— Instructions for the task —
Please filter the data below down to the lines holding the string "dashboard".

BEGIN Provided records

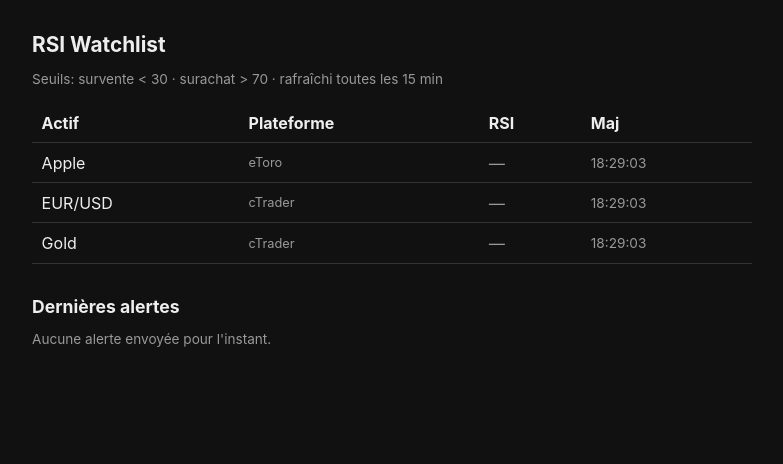
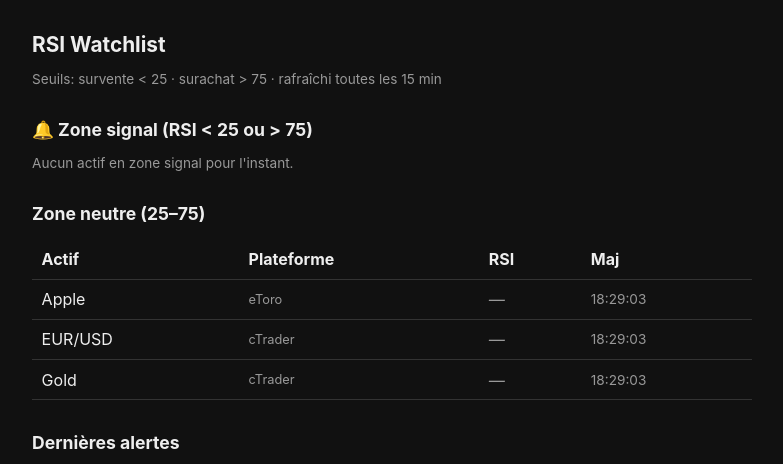
Before and after one commit to Tristannnnnnnnnnn/trading-, a FastAPI app: page / in a window 1280 px wide. Shown: the top 464 px of the page, without its empty margins (248-1031 px from the left). Run offline with FastAPI, Linux system fonts and the light colour scheme.

Commit message:
Split dashboard into signal (<25/>75) and neutral zones
Thresholds moved from 30/70 to 25/75. Assets are now grouped into two
sections on the dashboard: a signal zone (RSI outside 25-75) and a
neutral zone (RSI within 25-75), instead of one flat list.

```diff
--- a/app/main.py
+++ b/app/main.py
@@ -25,11 +25,14 @@ def on_startup() -> None:
 @app.get("/", response_class=HTMLResponse)
 def dashboard(request: Request):
     assets = sorted(latest_data.values(), key=lambda a: a["display_name"])
+    signal_assets = [a for a in assets if a["status"] in ("oversold", "overbought")]
+    neutral_assets = [a for a in assets if a["status"] not in ("oversold", "overbought")]
     return templates.TemplateResponse(
         "dashboard.html",
         {
             "request": request,
-            "assets": assets,
+            "signal_assets": signal_assets,
+            "neutral_assets": neutral_assets,
             "alerts": alert_log[:30],
             "thresholds": config["thresholds"],
             "refresh_seconds": config["check_interval_minutes"] * 60,
--- a/config/tickers.json
+++ b/config/tickers.json
@@ -3,8 +3,8 @@
   "default_interval": "1d",
   "check_interval_minutes": 15,
   "thresholds": {
-    "oversold": 30,
-    "overbought": 70
+    "oversold": 25,
+    "overbought": 75
   },
   "assets": [
     {
--- a/templates/dashboard.html
+++ b/templates/dashboard.html
@@ -25,12 +25,15 @@
 <body>
   <h1>RSI Watchlist</h1>
   <p class="meta">Seuils: survente &lt; {{ thresholds.oversold }} · surachat &gt; {{ thresholds.overbought }} · rafraîchi toutes les {{ refresh_seconds // 60 }} min</p>
+
+  <h2>🔔 Zone signal (RSI &lt; {{ thresholds.oversold }} ou &gt; {{ thresholds.overbought }})</h2>
+  {% if signal_assets %}
   <table>
     <thead>
       <tr><th>Actif</th><th>Plateforme</th><th>RSI</th><th>Maj</th></tr>
     </thead>
     <tbody>
-      {% for asset in assets %}
+      {% for asset in signal_assets %}
       <tr>
         <td>{{ asset.display_name }}</td>
         <td class="platform">{{ asset.platform }}</td>
@@ -40,6 +43,30 @@
       {% endfor %}
     </tbody>
   </table>
+  {% else %}
+  <p class="meta">Aucun actif en zone signal pour l'instant.</p>
+  {% endif %}
+
+  <h2>Zone neutre ({{ thresholds.oversold }}–{{ thresholds.overbought }})</h2>
+  {% if neutral_assets %}
+  <table>
+    <thead>
+      <tr><th>Actif</th><th>Plateforme</th><th>RSI</th><th>Maj</th></tr>
+    </thead>
+    <tbody>
+      {% for asset in neutral_assets %}
+      <tr>
+        <td>{{ asset.display_name }}</td>
+        <td class="platform">{{ asset.platform }}</td>
+        <td class="{{ asset.status }}">{{ asset.rsi if asset.rsi is not none else '—' }}</td>
+        <td class="meta">{{ asset.updated_at.split('T')[1].split('.')[0] if asset.updated_at else '' }}</td>
+      </tr>
+      {% endfor %}
+    </tbody>
+  </table>
+  {% else %}
+  <p class="meta">Aucun actif en zone neutre pour l'instant.</p>
+  {% endif %}
 
   <h2>Dernières alertes</h2>
   {% if alerts %}
```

END Provided records

— Solution for this exercise —
Split dashboard into signal (<25/>75) and neutral zones
sections on the dashboard: a signal zone (RSI outside 25-75) and a
 def dashboard(request: Request):
         "dashboard.html",
--- a/templates/dashboard.html
+++ b/templates/dashboard.html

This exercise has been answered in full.